Goal of the exercise:
Verbatim copy without pictures. Please print every entry as it stands.

Content revision data

:::

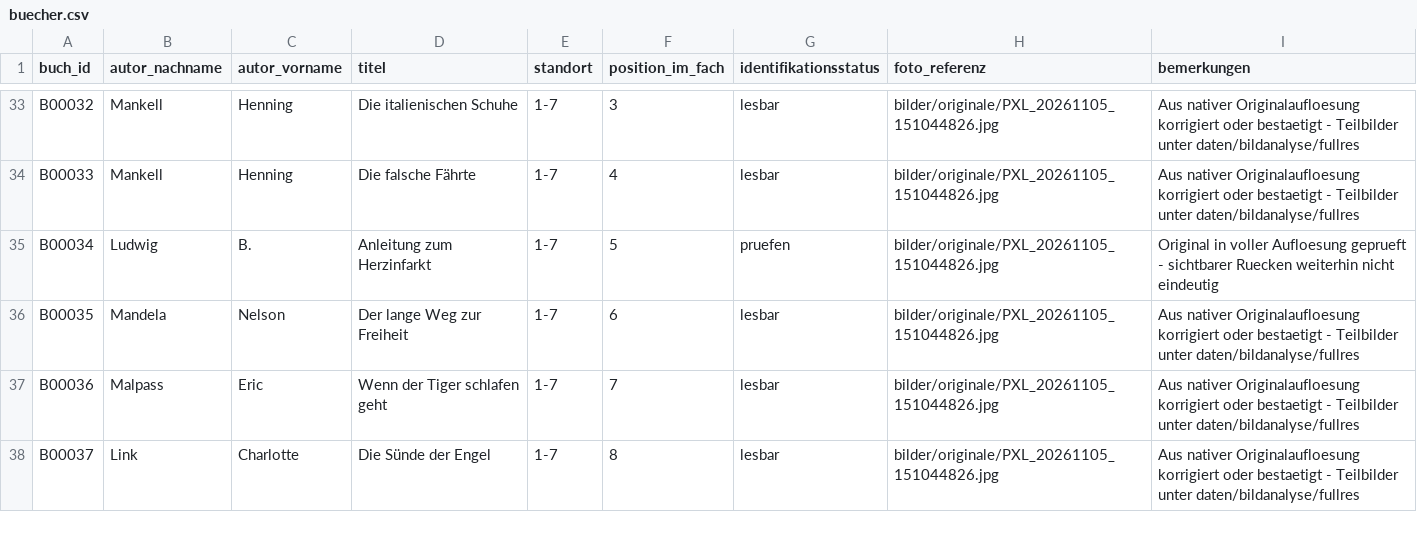
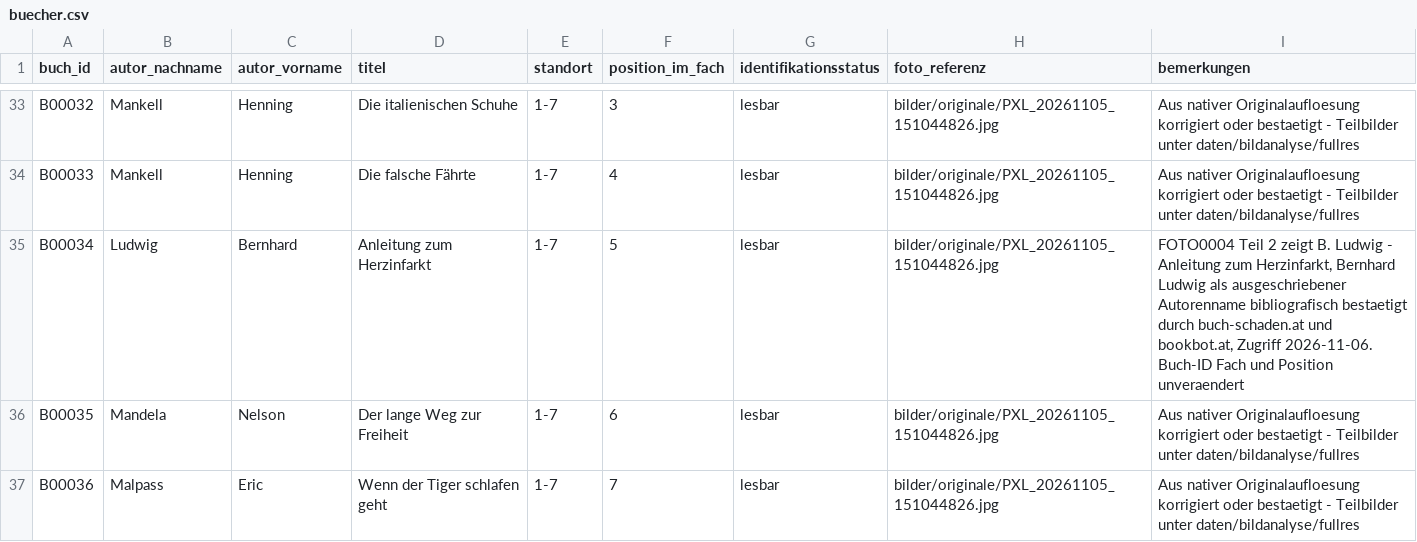
Before and after one commit to oooLITTLEooo/buecherregal, a CSV file: daten/buecher.csv, drawn as a sheet; only a part is shown, gaps mark what is left out; the shorter side is filled out with more unchanged rows.

Commit message:
Resolve B00034 Bernhard Ludwig title from FOTO0004 shelf 1-7

```diff
--- a/daten/buecher.csv
+++ b/daten/buecher.csv
@@ -34,3 +34,3 @@ B00032;Mankell;Henning;Die italienischen Schuhe;1-7;3;lesbar;bilder/originale/PX
 B00033;Mankell;Henning;Die falsche Fährte;1-7;4;lesbar;bilder/originale/PXL_20261105_151044826.jpg;Aus nativer Originalaufloesung korrigiert oder bestaetigt - Teilbilder unter daten/bildanalyse/fullres
-B00034;Ludwig;B.;Anleitung zum Herzinfarkt;1-7;5;pruefen;bilder/originale/PXL_20261105_151044826.jpg;Original in voller Aufloesung geprueft - sichtbarer Ruecken weiterhin nicht eindeutig
+B00034;Ludwig;Bernhard;Anleitung zum Herzinfarkt;1-7;5;lesbar;bilder/originale/PXL_20261105_151044826.jpg;FOTO0004 Teil 2 zeigt B. Ludwig - Anleitung zum Herzinfarkt, Bernhard Ludwig als ausgeschriebener Autorenname bibliografisch bestaetigt durch buch-schaden.at und bookbot.at, Zugriff 2026-11-06. Buch-ID Fach und Position unveraendert
 B00035;Mandela;Nelson;Der lange Weg zur Freiheit;1-7;6;lesbar;bilder/originale/PXL_20261105_151044826.jpg;Aus nativer Originalaufloesung korrigiert oder bestaetigt - Teilbilder unter daten/bildanalyse/fullres
```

:::

Task solution:
Before and after one commit to oooLITTLEooo/buecherregal, a CSV file: daten/buecher.csv, drawn as a sheet; only a part is shown, gaps mark what is left out; the shorter side is filled out with more unchanged rows.

Commit message:
Resolve B00034 Bernhard Ludwig title from FOTO0004 shelf 1-7

```diff
--- a/daten/buecher.csv
+++ b/daten/buecher.csv
@@ -34,3 +34,3 @@ B00032;Mankell;Henning;Die italienischen Schuhe;1-7;3;lesbar;bilder/originale/PX
 B00033;Mankell;Henning;Die falsche Fährte;1-7;4;lesbar;bilder/originale/PXL_20261105_151044826.jpg;Aus nativer Originalaufloesung korrigiert oder bestaetigt - Teilbilder unter daten/bildanalyse/fullres
-B00034;Ludwig;B.;Anleitung zum Herzinfarkt;1-7;5;pruefen;bilder/originale/PXL_20261105_151044826.jpg;Original in voller Aufloesung geprueft - sichtbarer Ruecken weiterhin nicht eindeutig
+B00034;Ludwig;Bernhard;Anleitung zum Herzinfarkt;1-7;5;lesbar;bilder/originale/PXL_20261105_151044826.jpg;FOTO0004 Teil 2 zeigt B. Ludwig - Anleitung zum Herzinfarkt, Bernhard Ludwig als ausgeschriebener Autorenname bibliografisch bestaetigt durch buch-schaden.at und bookbot.at, Zugriff 2026-11-06. Buch-ID Fach und Position unveraendert
 B00035;Mandela;Nelson;Der lange Weg zur Freiheit;1-7;6;lesbar;bilder/originale/PXL_20261105_151044826.jpg;Aus nativer Originalaufloesung korrigiert oder bestaetigt - Teilbilder unter daten/bildanalyse/fullres
```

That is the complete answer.